══ MATERIALS PROVIDED

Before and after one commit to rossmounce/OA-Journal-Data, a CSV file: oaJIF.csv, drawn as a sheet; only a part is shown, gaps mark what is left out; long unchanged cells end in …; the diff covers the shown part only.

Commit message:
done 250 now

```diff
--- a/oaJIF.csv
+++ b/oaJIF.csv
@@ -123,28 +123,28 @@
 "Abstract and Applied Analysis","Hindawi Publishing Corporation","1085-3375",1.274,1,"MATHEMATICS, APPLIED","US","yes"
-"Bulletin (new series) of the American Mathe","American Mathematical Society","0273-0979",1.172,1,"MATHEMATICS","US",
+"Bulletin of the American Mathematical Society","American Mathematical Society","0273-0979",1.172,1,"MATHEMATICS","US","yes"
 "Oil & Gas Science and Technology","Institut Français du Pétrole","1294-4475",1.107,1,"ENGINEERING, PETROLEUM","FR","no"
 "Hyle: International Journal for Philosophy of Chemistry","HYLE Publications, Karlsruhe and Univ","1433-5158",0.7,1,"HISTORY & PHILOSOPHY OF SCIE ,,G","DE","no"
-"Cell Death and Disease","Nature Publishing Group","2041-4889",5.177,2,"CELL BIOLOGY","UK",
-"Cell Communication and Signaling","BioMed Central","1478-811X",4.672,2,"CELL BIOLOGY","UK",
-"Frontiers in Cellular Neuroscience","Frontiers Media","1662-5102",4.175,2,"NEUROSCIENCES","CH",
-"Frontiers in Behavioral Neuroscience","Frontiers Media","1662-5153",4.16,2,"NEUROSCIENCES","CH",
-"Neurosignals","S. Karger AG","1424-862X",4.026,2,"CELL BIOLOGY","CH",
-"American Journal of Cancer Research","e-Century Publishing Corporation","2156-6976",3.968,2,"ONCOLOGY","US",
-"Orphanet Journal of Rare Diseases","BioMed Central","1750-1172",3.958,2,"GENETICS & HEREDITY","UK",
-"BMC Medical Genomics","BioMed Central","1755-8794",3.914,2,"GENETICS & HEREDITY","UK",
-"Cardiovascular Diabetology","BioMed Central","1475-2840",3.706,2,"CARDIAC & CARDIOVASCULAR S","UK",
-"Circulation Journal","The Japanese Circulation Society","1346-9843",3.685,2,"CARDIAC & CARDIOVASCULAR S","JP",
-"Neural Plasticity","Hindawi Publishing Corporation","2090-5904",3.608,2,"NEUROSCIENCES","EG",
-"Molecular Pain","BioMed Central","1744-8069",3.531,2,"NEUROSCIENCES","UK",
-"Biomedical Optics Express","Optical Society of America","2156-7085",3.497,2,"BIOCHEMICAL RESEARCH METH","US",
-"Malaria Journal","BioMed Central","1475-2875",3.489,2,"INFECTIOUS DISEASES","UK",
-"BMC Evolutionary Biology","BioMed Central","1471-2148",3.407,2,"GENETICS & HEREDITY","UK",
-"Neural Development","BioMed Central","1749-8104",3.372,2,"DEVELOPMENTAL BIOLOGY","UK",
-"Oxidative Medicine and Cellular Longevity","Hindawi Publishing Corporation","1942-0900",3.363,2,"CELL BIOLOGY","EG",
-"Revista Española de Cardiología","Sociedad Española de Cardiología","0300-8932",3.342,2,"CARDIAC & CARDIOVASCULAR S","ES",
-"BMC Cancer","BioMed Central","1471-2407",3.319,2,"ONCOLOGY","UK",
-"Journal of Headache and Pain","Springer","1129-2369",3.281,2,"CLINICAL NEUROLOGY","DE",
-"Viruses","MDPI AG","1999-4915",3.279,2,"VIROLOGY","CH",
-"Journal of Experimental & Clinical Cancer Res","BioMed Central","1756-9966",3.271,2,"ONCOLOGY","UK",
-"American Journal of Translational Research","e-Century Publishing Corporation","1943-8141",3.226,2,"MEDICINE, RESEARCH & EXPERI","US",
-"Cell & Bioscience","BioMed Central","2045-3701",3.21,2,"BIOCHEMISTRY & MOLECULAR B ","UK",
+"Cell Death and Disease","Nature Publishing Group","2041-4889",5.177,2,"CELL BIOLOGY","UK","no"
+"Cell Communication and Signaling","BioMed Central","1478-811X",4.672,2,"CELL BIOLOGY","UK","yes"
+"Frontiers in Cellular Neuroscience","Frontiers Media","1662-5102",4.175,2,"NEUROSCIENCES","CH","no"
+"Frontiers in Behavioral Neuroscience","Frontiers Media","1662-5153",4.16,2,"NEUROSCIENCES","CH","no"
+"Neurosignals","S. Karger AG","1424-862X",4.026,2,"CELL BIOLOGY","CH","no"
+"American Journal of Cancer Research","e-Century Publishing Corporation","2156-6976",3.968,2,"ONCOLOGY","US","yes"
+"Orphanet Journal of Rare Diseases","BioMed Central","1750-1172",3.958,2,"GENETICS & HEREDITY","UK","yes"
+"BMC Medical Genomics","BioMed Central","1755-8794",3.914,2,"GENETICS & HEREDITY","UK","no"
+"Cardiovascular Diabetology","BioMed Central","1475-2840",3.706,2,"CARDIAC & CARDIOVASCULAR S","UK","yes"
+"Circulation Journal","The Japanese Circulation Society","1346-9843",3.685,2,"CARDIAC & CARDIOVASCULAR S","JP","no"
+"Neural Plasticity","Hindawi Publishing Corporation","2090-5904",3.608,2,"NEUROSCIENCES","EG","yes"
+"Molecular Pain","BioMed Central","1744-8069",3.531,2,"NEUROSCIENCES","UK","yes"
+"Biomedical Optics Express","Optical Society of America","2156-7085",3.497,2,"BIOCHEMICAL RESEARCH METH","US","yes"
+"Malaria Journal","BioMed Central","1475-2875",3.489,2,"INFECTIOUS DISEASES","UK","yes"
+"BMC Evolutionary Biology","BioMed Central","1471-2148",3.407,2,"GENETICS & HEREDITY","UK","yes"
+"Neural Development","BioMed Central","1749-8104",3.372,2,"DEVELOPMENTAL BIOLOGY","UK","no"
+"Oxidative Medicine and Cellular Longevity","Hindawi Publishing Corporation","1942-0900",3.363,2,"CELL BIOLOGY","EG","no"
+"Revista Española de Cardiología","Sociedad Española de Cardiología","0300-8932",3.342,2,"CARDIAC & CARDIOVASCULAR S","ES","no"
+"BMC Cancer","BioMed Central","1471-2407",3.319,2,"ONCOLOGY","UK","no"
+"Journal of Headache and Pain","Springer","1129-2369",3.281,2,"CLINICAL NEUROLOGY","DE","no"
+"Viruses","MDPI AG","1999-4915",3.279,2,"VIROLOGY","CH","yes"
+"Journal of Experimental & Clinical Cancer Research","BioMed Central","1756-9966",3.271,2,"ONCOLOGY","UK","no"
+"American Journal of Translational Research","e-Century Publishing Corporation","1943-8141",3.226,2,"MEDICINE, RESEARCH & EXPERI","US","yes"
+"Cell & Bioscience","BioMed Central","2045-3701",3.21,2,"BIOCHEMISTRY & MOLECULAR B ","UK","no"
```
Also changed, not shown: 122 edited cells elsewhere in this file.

════

TASK INSTRUCTIONS:
All of the entries above are to be written out again exactly.

RESPONSE AREA:
Before and after one commit to rossmounce/OA-Journal-Data, a CSV file: oaJIF.csv, drawn as a sheet; only a part is shown, gaps mark what is left out; long unchanged cells end in …; the diff covers the shown part only.

Commit message:
done 250 now

```diff
--- a/oaJIF.csv
+++ b/oaJIF.csv
@@ -123,28 +123,28 @@
 "Abstract and Applied Analysis","Hindawi Publishing Corporation","1085-3375",1.274,1,"MATHEMATICS, APPLIED","US","yes"
-"Bulletin (new series) of the American Mathe","American Mathematical Society","0273-0979",1.172,1,"MATHEMATICS","US",
+"Bulletin of the American Mathematical Society","American Mathematical Society","0273-0979",1.172,1,"MATHEMATICS","US","yes"
 "Oil & Gas Science and Technology","Institut Français du Pétrole","1294-4475",1.107,1,"ENGINEERING, PETROLEUM","FR","no"
 "Hyle: International Journal for Philosophy of Chemistry","HYLE Publications, Karlsruhe and Univ","1433-5158",0.7,1,"HISTORY & PHILOSOPHY OF SCIE ,,G","DE","no"
-"Cell Death and Disease","Nature Publishing Group","2041-4889",5.177,2,"CELL BIOLOGY","UK",
-"Cell Communication and Signaling","BioMed Central","1478-811X",4.672,2,"CELL BIOLOGY","UK",
-"Frontiers in Cellular Neuroscience","Frontiers Media","1662-5102",4.175,2,"NEUROSCIENCES","CH",
-"Frontiers in Behavioral Neuroscience","Frontiers Media","1662-5153",4.16,2,"NEUROSCIENCES","CH",
-"Neurosignals","S. Karger AG","1424-862X",4.026,2,"CELL BIOLOGY","CH",
-"American Journal of Cancer Research","e-Century Publishing Corporation","2156-6976",3.968,2,"ONCOLOGY","US",
-"Orphanet Journal of Rare Diseases","BioMed Central","1750-1172",3.958,2,"GENETICS & HEREDITY","UK",
-"BMC Medical Genomics","BioMed Central","1755-8794",3.914,2,"GENETICS & HEREDITY","UK",
-"Cardiovascular Diabetology","BioMed Central","1475-2840",3.706,2,"CARDIAC & CARDIOVASCULAR S","UK",
-"Circulation Journal","The Japanese Circulation Society","1346-9843",3.685,2,"CARDIAC & CARDIOVASCULAR S","JP",
-"Neural Plasticity","Hindawi Publishing Corporation","2090-5904",3.608,2,"NEUROSCIENCES","EG",
-"Molecular Pain","BioMed Central","1744-8069",3.531,2,"NEUROSCIENCES","UK",
-"Biomedical Optics Express","Optical Society of America","2156-7085",3.497,2,"BIOCHEMICAL RESEARCH METH","US",
-"Malaria Journal","BioMed Central","1475-2875",3.489,2,"INFECTIOUS DISEASES","UK",
-"BMC Evolutionary Biology","BioMed Central","1471-2148",3.407,2,"GENETICS & HEREDITY","UK",
-"Neural Development","BioMed Central","1749-8104",3.372,2,"DEVELOPMENTAL BIOLOGY","UK",
-"Oxidative Medicine and Cellular Longevity","Hindawi Publishing Corporation","1942-0900",3.363,2,"CELL BIOLOGY","EG",
-"Revista Española de Cardiología","Sociedad Española de Cardiología","0300-8932",3.342,2,"CARDIAC & CARDIOVASCULAR S","ES",
-"BMC Cancer","BioMed Central","1471-2407",3.319,2,"ONCOLOGY","UK",
-"Journal of Headache and Pain","Springer","1129-2369",3.281,2,"CLINICAL NEUROLOGY","DE",
-"Viruses","MDPI AG","1999-4915",3.279,2,"VIROLOGY","CH",
-"Journal of Experimental & Clinical Cancer Res","BioMed Central","1756-9966",3.271,2,"ONCOLOGY","UK",
-"American Journal of Translational Research","e-Century Publishing Corporation","1943-8141",3.226,2,"MEDICINE, RESEARCH & EXPERI","US",
-"Cell & Bioscience","BioMed Central","2045-3701",3.21,2,"BIOCHEMISTRY & MOLECULAR B ","UK",
+"Cell Death and Disease","Nature Publishing Group","2041-4889",5.177,2,"CELL BIOLOGY","UK","no"
+"Cell Communication and Signaling","BioMed Central","1478-811X",4.672,2,"CELL BIOLOGY","UK","yes"
+"Frontiers in Cellular Neuroscience","Frontiers Media","1662-5102",4.175,2,"NEUROSCIENCES","CH","no"
+"Frontiers in Behavioral Neuroscience","Frontiers Media","1662-5153",4.16,2,"NEUROSCIENCES","CH","no"
+"Neurosignals","S. Karger AG","1424-862X",4.026,2,"CELL BIOLOGY","CH","no"
+"American Journal of Cancer Research","e-Century Publishing Corporation","2156-6976",3.968,2,"ONCOLOGY","US","yes"
+"Orphanet Journal of Rare Diseases","BioMed Central","1750-1172",3.958,2,"GENETICS & HEREDITY","UK","yes"
+"BMC Medical Genomics","BioMed Central","1755-8794",3.914,2,"GENETICS & HEREDITY","UK","no"
+"Cardiovascular Diabetology","BioMed Central","1475-2840",3.706,2,"CARDIAC & CARDIOVASCULAR S","UK","yes"
+"Circulation Journal","The Japanese Circulation Society","1346-9843",3.685,2,"CARDIAC & CARDIOVASCULAR S","JP","no"
+"Neural Plasticity","Hindawi Publishing Corporation","2090-5904",3.608,2,"NEUROSCIENCES","EG","yes"
+"Molecular Pain","BioMed Central","1744-8069",3.531,2,"NEUROSCIENCES","UK","yes"
+"Biomedical Optics Express","Optical Society of America","2156-7085",3.497,2,"BIOCHEMICAL RESEARCH METH","US","yes"
+"Malaria Journal","BioMed Central","1475-2875",3.489,2,"INFECTIOUS DISEASES","UK","yes"
+"BMC Evolutionary Biology","BioMed Central","1471-2148",3.407,2,"GENETICS & HEREDITY","UK","yes"
+"Neural Development","BioMed Central","1749-8104",3.372,2,"DEVELOPMENTAL BIOLOGY","UK","no"
+"Oxidative Medicine and Cellular Longevity","Hindawi Publishing Corporation","1942-0900",3.363,2,"CELL BIOLOGY","EG","no"
+"Revista Española de Cardiología","Sociedad Española de Cardiología","0300-8932",3.342,2,"CARDIAC & CARDIOVASCULAR S","ES","no"
+"BMC Cancer","BioMed Central","1471-2407",3.319,2,"ONCOLOGY","UK","no"
+"Journal of Headache and Pain","Springer","1129-2369",3.281,2,"CLINICAL NEUROLOGY","DE","no"
+"Viruses","MDPI AG","1999-4915",3.279,2,"VIROLOGY","CH","yes"
+"Journal of Experimental & Clinical Cancer Research","BioMed Central","1756-9966",3.271,2,"ONCOLOGY","UK","no"
+"American Journal of Translational Research","e-Century Publishing Corporation","1943-8141",3.226,2,"MEDICINE, RESEARCH & EXPERI","US","yes"
+"Cell & Bioscience","BioMed Central","2045-3701",3.21,2,"BIOCHEMISTRY & MOLECULAR B ","UK","no"
```
Also changed, not shown: 122 edited cells elsewhere in this file.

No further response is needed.